Before it debuted with one of the most watched season premieres in HBO’s history, “The Last of Us” started off as a revered video game. Released in 2013 as one of the last games in the Playstation 3 generation, “The Last of Us” was an immediate success, gathering acclaim from critics and players alike. Not only was it fun and satisfying to play, it also provided viewers with an incredibly emotional and cinematic story that cleverly hid behind the facade of zombies.
Episode two of the series premiered this past Sunday, meeting some resistance from long time fans. Spoilers ahead!
Episode 2 is titled “Infected” and debuted the terrifying clickers, monsters that will make TV fans think of “Stranger Things” and “The Walking Dead.” As our heroes – Joel (Pedro Pascal), Ellie (Bella Ramsey), and Tess (Anna Torv) – escape the safety of their quarantine zone, they enter Boston, which has been overcome by nature after 23 years of no human interaction and multiple bombings that tried to control the virus’ outbreak. As the three tentatively get to know one another, they travel through the city and take in their dilapidated surroundings, encountering more and more challenges, including a swarm of infected, which results in Tess getting bitten in the neck and having minutes to live. In her final moments, she convinces Joel to keep traveling with Ellie and to deliver her to the Fireflies, a resistance group that hopes to make a cure and restore the world to normalcy. Her sacrifice is the final push Joel needs in order to cement his alliance with Ellie, providing the backbone for the entire series’ journey.

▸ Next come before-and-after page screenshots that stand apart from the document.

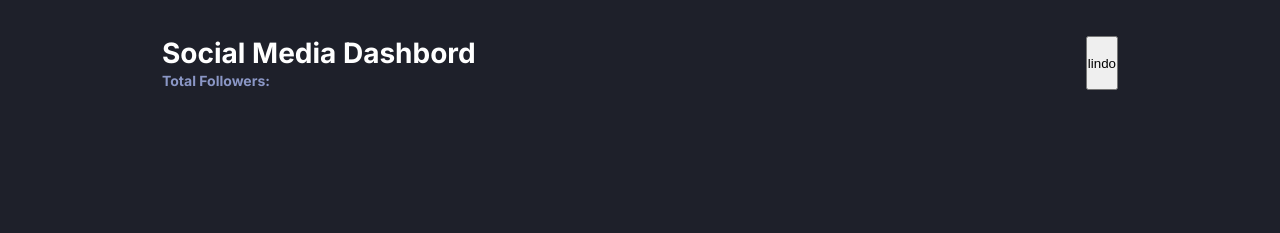
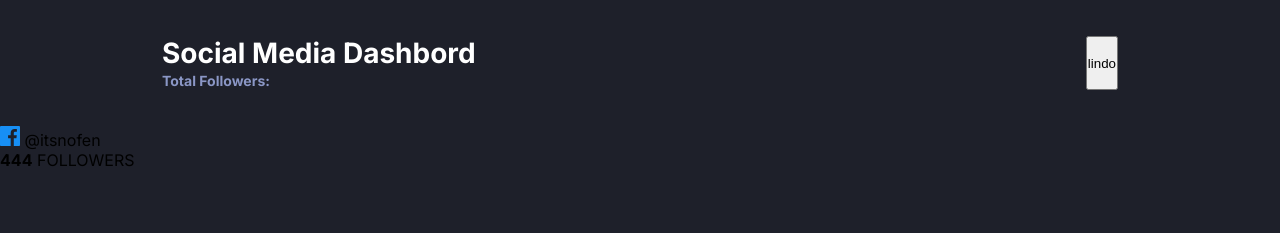
Before and after one commit to marcoaraujodev/media-dashbord, a website built with Vite: page src/index.html in a window 1280 px wide. Built offline with nearby package versions, Linux system fonts and the light colour scheme.

Commit message:
fixing marging issues

```diff
--- a/src/index.html
+++ b/src/index.html
@@ -25,6 +25,23 @@
       </div>
       <button>lindo</button>
     </header>
+    <main>
+      <section>
+        <ul class="firstLi">
+          <li class="facebook">
+            <div>
+              <img src="assets/icon-facebook.svg" alt="" />
+              <span>@itsnofen</span>
+            </div>
+            <strong>444</strong>
+            <span>FOLLOWERS</span>
+          </li>
+          <li></li>
+          <li></li>
+          <li></li>
+        </ul>
+      </section>
+    </main>
     <script src="scripts/main.js" type="modules"></script>
   </body>
 </html>
```
Also changed, not shown: 1 other file.
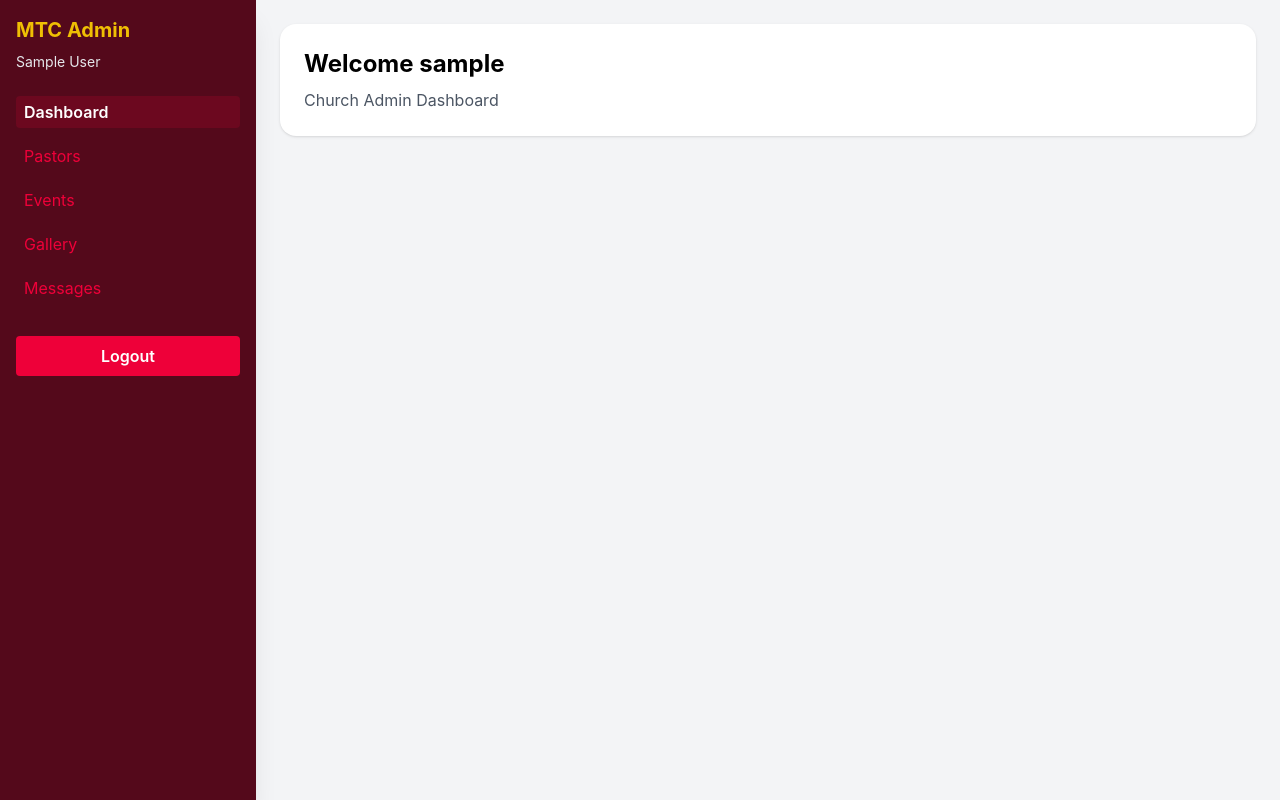
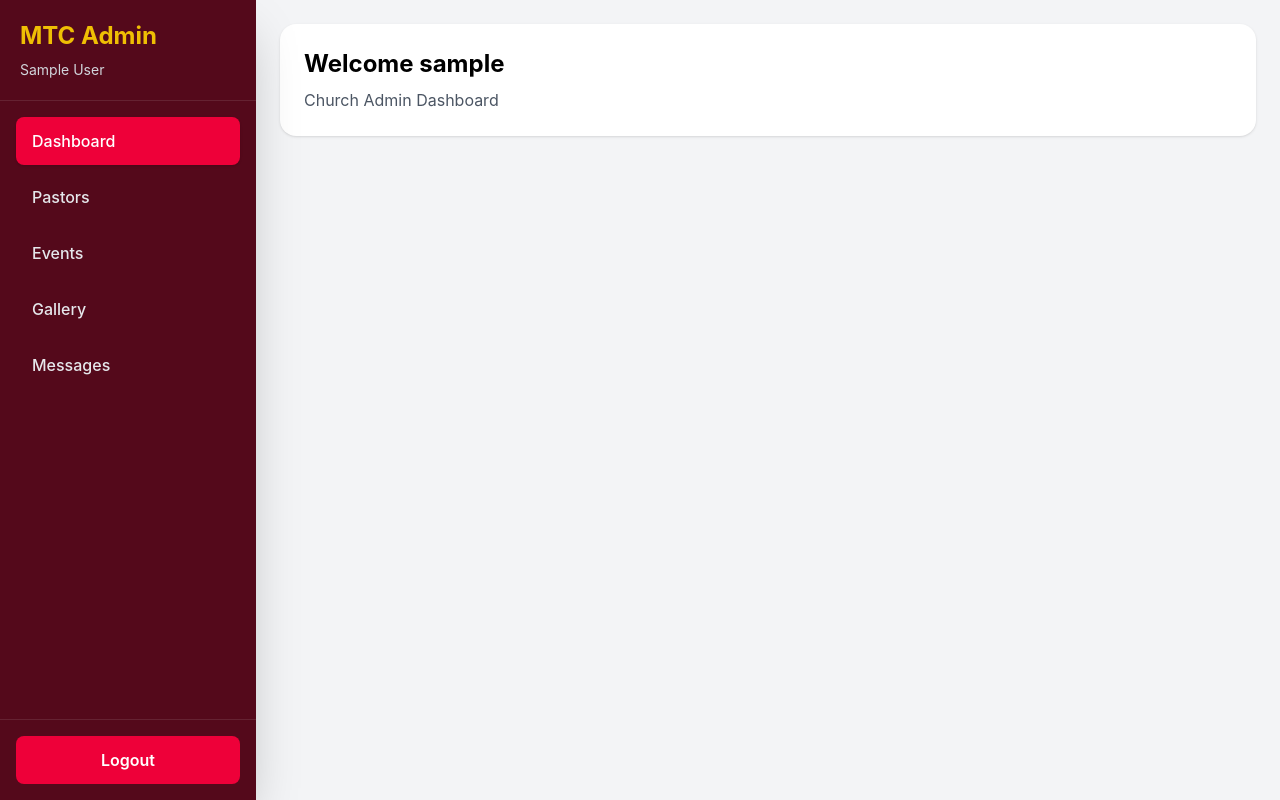
Before and after one commit to Joel123tony/CHURCH, a React (Vite) app: page /admin in a window 1280 px wide. Built offline with nearby package versions, Linux system fonts and the light colour scheme; no server answers; sample sign-in values are in the browser's storage.

Commit message:
login page

```diff
--- a/src/pages/Login.jsx
+++ b/src/pages/Login.jsx
@@ -15,30 +15,38 @@ export default function Login() {
 
   /* ================= LOGIN ================= */
   const handleLogin = async () => {
+  if (!email || !password) {
+    alert("Please enter email and password");
+    return;
+  }
+
   try {
     setLoading(true);
 
-    console.log("API URL:", import.meta.env.VITE_API_URL);
-    console.log(
-      "Request URL:",
-      `${import.meta.env.VITE_API_URL}/auth/login`
-    );
-
     const res = await API.post("/auth/login", {
-      email,
+      email: email.trim(),
       password,
     });
 
     console.log("LOGIN RESPONSE:", res.data);
 
-    localStorage.setItem("token", res.data.token);
+    // Save JWT token
+    if (res.data?.token) {
+      localStorage.setItem("token", res.data.token);
+    }
 
-    navigate("/admin");
+    // Save user object
+    if (res.data?.user) {
+      localStorage.setItem(
+        "user",
+        JSON.stringify(res.data.user)
+      );
+    }
+
+    navigate("/admin", { replace: true });
 
   } catch (err) {
     console.error("FULL LOGIN ERROR:", err);
-    console.error("STATUS:", err.response?.status);
-    console.error("DATA:", err.response?.data);
 
     alert(
       err.response?.data?.message ||
--- a/src/pages/admin/AdminLayout.jsx
+++ b/src/pages/admin/AdminLayout.jsx
@@ -1,25 +1,46 @@
 import { useEffect, useState } from "react";
 import { NavLink, Outlet, useNavigate } from "react-router-dom";
-import { getStoredUser } from "../../utils/auth";
 
 export default function AdminLayout() {
   const [user, setUser] = useState(null);
   const navigate = useNavigate();
 
   useEffect(() => {
-    const storedUser = getStoredUser();
+    const token = localStorage.getItem("token");
+
+    // No token → go login
+    if (!token) {
+      navigate("/admin/login");
+      return;
+    }
+
+    // Try loading user
+    try {
+      const storedUser = JSON.parse(
+        localStorage.getItem("user")
+      );
+
+      if (storedUser) {
         setUser(storedUser);
-
-    if (!storedUser) {
-      navigate("/admin/login");
+      } else {
+        setUser({
+          name: "Administrator",
+        });
+      }
+    } catch {
+      setUser({
+        name: "Administrator",
+      });
     }
   }, [navigate]);
 
   const logout = () => {
     localStorage.removeItem("token");
     localStorage.removeItem("user");
-    setUser(null);
-    navigate("/admin/login");
+
+    navigate("/admin/login", {
+      replace: true,
+    });
   };
 
   const links = [
@@ -31,39 +52,43 @@ export default function AdminLayout() {
   ];
 
   return (
-    <div className="flex min-h-screen">
-
+    <div className="flex min-h-screen bg-gray-100">
       {/* SIDEBAR */}
-      <div
-        className="w-64 text-white p-4 fixed h-full shadow-xl"
+      <aside
+        className="w-64 fixed left-0 top-0 h-screen shadow-2xl flex flex-col"
         style={{ backgroundColor: "#54091b" }}
       >
+        {/* HEADER */}
+        <div className="p-5 border-b border-white/10">
           <h1
-          className="text-xl font-bold mb-2"
+            className="text-2xl font-bold"
             style={{ color: "#EFBF04" }}
           >
             MTC Admin
           </h1>
 
-        <p className="text-sm text-gray-200 mb-6">
+          <p className="text-gray-300 text-sm mt-2">
             {user?.name || "Administrator"}
           </p>
+        </div>
 
-        <nav className="flex flex-col gap-3">
+        {/* MENU */}
+        <nav className="flex-1 p-4 flex flex-col gap-2">
           {links.map((link) => (
             <NavLink
               key={link.to}
               to={link.to}
-              end
+              end={link.to === "/admin"}
               className={({ isActive }) =>
-                `px-2 py-1 rounded transition ${
-                  isActive ? "font-semibold" : "hover:opacity-80"
+                `px-4 py-3 rounded-lg transition-all duration-200 font-medium ${
+                  isActive
+                    ? "text-white shadow"
+                    : "text-gray-200 hover:text-white"
                 }`
               }
               style={({ isActive }) => ({
-                color: isActive ? "#ffffff" : "#ee0039",
                 backgroundColor: isActive
-                  ? "rgba(238,0,57,0.15)"
+                  ? "#ee0039"
                   : "transparent",
               })}
             >
@@ -72,19 +97,24 @@ export default function AdminLayout() {
           ))}
         </nav>
 
+        {/* LOGOUT */}
+        <div className="p-4 border-t border-white/10">
           <button
             onClick={logout}
-          className="mt-8 w-full py-2 rounded text-white font-semibold hover:opacity-90"
-          style={{ backgroundColor: "#ee0039" }}
+            className="w-full py-3 rounded-lg font-semibold text-white transition-all hover:scale-[1.02]"
+            style={{
+              backgroundColor: "#ee0039",
+            }}
           >
             Logout
           </button>
         </div>
+      </aside>
 
-      {/* CONTENT */}
-      <div className="flex-1 ml-64 p-6 bg-gray-100 min-h-screen">
+      {/* MAIN CONTENT */}
+      <main className="flex-1 ml-64 p-6 min-h-screen">
         <Outlet />
-      </div>
+      </main>
     </div>
   );
 }
```
Lines whose indentation alone changed are shown as unchanged.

This is all present in the video game. The unexpected twist occurred later, when the series added in a sequence where an infected spots Tess. As she tries to light a cache of gasoline and explode the whole place, buying Joel and Ellie some time, the infected recognizes her and creeps closer. As she stands frozen, he kisses her, with fungi tendrils creeping out of his mouth and into hers, just before she manages to flick on her lighter and blow up their location.
Some fans were outraged, citing the moment as “gross” and like it sexualized Tess’ demise. They also contrast how video game Tess died, which was a moment that developed largely offscreen, with our last sight of her bravely squaring up to meet enemies. Austen Goslin, in Polygon, wrote that the infected kiss felt “leering for a show that often isn’t and doesn’t need to be.”
The show’s creators, Neil Druckman and Craig Mazin, also talked about the kiss scene, explaining that they landed on it because it felt very different than anything we’ve seen on zombie stories, and like it reinforced their view of the infected. “We were already talking about tendrils coming out and we were asking these philosophical questions, ‘Why are infected people violent? If the point is to spread the fungus, why do they need to be violent?’” said Mazin to Variety. “We landed on that they don’t. They’re violent because we resist, but what if you don’t?”
“The Last of Us” airs new episodes every Sunday, on HBO Max.